Decolonization and Cold War - Oxford Handbooks
Cold War and European decolonization were global processes that largely overlapped in time. The interrelationships between them were. October and November were two of the coldest months of the Cold War. . The tensions the Algerian war would create in Franco-American relations were. Decolonization, the Cold War, and the Foreign Policy of the Peace Corps relationship” between the United States and the developing world
As a result of WWII, three of these four conditions were significantly weakened. The war itself weakened the fiscal-military strengths of European states, while the spread of technology, guerilla warfare, and anti-axis militarized organizations in the colonies all served to reduce the asymmetry of military power.
3. Empire, Cold War, and Decolonization, –53 - Politics Trove
For example, five Portuguese colonies obtained independence after the Portuguese state collapsed in the mids. Nevertheless, economic reasons for imperial powers to hold on to colonies intensified. Which European states were involved in the process of decolonization?
InSpain moved towards becoming an ally of the United States: In Malaya, British suppressed an ethnic Chinese communist revolt between before agreeing to independence in In summary, this essay affirmed that Cold War helped facilitate European decolonization, and affected some specific processes of decolonization. French in Vietnam changed specific processes of decolonization. In addition, I have also argued that Cold War was neither a primary cause of the fact of decolonization many causes had its roots in WWII insteadnor was it the only major factor affecting decolonization processes e.
Other references to the course Lectures follow the same format. My earlier essay written as Assignment 5: Decolonization of Asia and Africa, — Between andthree dozen new states in Asia and Africa achieved autonomy or outright independence from their European colonial rulers.
In some areas, it was peaceful, and orderly. In many others, independence was achieved only after a protracted revolution. A few newly independent countries acquired stable governments almost immediately; others were ruled by dictators or military juntas for decades, or endured long civil wars. Some European governments welcomed a new relationship with their former colonies; others contested decolonization militarily.
The process of decolonization coincided with the new Cold War between the Soviet Union and the United States, and with the early development of the new United Nations. Decolonization was often affected by superpower competition, and had a definite impact on the evolution of that competition. It also significantly changed the pattern of international relations in a more general sense.
How did Cold War rivalries affect European decolonization?
The creation of so many new countries, some of which occupied strategic locations, others of which possessed significant natural resources, and most of which were desperately poor, altered the composition of the United Nations and political complexity of every region of the globe. In the mid to late 19th century, the European powers colonized much of Africa and Southeast Asia.

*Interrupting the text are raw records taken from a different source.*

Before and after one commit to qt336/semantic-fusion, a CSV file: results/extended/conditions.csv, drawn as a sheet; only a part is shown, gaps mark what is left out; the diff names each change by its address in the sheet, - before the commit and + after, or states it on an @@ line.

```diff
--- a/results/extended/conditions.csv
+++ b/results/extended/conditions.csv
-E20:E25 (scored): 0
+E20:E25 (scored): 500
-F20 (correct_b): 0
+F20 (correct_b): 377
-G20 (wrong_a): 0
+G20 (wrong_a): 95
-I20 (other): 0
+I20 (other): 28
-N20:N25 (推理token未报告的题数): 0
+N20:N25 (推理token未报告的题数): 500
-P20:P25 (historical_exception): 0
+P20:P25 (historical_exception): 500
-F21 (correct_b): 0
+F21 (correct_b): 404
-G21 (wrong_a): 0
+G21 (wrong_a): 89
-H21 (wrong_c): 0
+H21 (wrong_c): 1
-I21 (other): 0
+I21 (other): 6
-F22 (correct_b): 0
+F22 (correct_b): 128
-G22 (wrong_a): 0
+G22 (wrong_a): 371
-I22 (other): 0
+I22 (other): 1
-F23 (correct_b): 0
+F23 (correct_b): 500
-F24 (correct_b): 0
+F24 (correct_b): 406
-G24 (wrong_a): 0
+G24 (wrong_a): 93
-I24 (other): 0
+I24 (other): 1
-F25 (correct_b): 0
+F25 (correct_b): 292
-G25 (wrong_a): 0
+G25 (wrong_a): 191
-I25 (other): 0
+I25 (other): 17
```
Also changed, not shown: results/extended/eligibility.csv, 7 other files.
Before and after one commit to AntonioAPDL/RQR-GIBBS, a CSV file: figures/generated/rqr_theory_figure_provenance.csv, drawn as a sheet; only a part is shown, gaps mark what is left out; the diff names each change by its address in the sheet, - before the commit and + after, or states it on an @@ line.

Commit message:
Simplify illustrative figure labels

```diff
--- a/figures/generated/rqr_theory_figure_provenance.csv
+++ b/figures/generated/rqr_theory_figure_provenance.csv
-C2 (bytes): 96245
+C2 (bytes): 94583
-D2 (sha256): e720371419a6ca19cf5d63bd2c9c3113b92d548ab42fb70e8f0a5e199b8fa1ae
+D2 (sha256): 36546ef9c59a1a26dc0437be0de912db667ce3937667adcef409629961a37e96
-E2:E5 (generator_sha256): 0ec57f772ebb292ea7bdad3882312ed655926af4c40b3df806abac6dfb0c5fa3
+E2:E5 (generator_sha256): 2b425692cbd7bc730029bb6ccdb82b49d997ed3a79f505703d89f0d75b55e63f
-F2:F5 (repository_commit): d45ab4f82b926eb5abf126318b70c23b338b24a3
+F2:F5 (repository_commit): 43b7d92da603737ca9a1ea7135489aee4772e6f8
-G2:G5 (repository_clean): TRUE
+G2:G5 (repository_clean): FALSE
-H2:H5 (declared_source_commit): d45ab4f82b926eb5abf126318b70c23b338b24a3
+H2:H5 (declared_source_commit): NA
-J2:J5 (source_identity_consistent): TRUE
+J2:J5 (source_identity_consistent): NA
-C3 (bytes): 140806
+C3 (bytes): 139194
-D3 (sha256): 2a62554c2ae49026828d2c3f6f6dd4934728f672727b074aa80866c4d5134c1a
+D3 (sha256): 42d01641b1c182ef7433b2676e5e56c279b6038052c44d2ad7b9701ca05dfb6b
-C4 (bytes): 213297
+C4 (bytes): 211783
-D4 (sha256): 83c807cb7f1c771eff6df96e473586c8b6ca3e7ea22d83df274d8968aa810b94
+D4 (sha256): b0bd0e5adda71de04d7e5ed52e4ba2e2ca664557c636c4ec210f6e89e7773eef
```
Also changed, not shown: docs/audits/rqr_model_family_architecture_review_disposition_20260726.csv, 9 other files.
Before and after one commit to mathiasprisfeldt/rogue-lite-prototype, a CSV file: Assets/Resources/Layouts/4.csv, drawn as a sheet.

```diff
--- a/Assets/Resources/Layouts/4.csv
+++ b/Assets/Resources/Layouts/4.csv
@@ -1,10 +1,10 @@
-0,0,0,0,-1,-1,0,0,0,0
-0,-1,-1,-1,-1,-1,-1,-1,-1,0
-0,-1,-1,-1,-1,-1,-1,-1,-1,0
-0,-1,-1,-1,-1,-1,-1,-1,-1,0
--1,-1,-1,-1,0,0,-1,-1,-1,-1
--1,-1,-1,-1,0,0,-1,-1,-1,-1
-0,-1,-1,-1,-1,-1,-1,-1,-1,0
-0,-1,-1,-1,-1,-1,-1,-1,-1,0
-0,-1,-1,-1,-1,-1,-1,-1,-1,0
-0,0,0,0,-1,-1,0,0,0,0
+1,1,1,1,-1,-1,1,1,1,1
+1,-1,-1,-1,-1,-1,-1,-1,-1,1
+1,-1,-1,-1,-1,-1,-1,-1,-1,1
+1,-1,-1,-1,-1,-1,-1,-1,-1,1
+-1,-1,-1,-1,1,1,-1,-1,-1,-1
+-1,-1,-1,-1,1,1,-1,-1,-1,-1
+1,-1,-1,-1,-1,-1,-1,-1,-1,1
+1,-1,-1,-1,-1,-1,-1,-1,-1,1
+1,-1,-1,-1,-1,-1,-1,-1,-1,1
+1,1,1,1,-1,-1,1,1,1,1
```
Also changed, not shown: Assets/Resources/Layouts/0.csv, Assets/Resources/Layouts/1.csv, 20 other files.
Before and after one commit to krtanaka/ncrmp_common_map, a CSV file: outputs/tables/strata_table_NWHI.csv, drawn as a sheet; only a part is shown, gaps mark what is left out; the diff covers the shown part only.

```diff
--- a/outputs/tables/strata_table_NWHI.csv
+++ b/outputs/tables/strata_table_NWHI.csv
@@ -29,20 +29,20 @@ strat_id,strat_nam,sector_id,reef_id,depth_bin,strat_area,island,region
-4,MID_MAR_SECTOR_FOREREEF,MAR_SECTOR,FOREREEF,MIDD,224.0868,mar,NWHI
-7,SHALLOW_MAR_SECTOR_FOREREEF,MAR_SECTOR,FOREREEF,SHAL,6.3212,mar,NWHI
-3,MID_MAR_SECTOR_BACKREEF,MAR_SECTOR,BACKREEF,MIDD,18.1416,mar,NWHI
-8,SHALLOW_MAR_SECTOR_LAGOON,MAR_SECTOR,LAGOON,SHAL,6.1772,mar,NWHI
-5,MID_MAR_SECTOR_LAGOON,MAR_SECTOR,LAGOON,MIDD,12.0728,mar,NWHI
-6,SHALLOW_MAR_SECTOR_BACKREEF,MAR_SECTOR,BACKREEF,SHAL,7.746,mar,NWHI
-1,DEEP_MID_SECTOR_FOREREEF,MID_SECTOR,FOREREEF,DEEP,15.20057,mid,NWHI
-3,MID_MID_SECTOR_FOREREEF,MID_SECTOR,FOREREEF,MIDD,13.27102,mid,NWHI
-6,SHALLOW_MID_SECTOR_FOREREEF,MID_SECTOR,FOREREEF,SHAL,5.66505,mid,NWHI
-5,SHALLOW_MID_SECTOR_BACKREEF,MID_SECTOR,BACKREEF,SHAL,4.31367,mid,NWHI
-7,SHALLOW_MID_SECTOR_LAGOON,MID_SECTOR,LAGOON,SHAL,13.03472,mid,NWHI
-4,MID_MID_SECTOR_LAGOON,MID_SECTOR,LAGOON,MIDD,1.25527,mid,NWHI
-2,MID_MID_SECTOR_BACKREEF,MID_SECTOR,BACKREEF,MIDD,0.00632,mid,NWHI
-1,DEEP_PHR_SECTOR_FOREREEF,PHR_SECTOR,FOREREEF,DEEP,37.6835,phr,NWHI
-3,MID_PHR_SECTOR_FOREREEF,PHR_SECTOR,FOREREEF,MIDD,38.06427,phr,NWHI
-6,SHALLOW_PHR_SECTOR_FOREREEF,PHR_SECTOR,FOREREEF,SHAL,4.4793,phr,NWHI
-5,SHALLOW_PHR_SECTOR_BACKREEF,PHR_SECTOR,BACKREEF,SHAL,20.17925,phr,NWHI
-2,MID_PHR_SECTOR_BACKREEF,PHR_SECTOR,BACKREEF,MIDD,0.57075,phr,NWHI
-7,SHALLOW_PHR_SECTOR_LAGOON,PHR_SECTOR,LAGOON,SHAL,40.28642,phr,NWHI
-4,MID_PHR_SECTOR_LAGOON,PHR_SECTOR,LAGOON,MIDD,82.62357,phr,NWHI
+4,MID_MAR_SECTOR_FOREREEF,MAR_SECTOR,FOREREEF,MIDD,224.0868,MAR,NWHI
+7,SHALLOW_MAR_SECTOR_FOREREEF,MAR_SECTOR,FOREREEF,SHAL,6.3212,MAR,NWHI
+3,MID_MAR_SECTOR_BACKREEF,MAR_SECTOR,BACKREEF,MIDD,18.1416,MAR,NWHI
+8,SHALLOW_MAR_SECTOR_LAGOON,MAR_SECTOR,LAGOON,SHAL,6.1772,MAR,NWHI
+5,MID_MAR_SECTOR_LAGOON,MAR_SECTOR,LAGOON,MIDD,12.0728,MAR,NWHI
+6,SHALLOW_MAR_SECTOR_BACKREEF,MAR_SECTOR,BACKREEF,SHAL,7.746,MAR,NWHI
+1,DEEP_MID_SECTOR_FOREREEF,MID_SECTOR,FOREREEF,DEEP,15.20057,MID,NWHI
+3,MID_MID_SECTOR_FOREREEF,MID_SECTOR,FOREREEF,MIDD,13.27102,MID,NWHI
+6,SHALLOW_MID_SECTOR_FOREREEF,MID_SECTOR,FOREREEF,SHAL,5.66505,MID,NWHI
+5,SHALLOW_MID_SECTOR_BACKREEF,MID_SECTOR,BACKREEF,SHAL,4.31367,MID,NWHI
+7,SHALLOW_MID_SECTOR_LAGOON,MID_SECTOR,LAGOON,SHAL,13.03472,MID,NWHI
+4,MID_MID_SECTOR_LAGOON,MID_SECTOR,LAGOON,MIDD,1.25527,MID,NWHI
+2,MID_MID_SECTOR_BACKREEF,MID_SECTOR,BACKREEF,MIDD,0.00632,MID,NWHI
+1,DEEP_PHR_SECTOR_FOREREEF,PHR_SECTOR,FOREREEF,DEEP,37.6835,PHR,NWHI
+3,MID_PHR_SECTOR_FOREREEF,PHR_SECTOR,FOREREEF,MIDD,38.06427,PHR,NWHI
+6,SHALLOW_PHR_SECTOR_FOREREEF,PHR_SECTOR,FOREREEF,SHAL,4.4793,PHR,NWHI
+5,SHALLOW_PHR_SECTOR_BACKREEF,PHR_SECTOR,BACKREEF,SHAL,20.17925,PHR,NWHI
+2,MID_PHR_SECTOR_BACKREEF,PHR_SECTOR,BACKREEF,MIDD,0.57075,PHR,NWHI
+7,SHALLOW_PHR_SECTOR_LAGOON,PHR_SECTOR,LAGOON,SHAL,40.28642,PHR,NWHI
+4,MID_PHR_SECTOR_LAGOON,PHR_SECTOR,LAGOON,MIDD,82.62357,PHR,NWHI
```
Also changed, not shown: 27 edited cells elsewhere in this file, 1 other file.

During the decades of imperialism, the industrializing powers of Europe viewed the African and Asian continents as reservoirs of raw materials, labor, and territory for future settlement. In most cases, however, significant development and European settlement in these colonies was sporadic. However, the colonies were exploited, sometimes brutally, for natural and labor resources, and sometimes even for military conscripts.
In addition, the introduction of colonial rule drew arbitrary natural boundaries where none had existed before, dividing ethnic and linguistic groups and natural features, and laying the foundation for the creation of numerous states lacking geographic, linguistic, ethnic, or political affinity. After the Japanese surrender inlocal nationalist movements in the former Asian colonies campaigned for independence rather than a return to European colonial rule.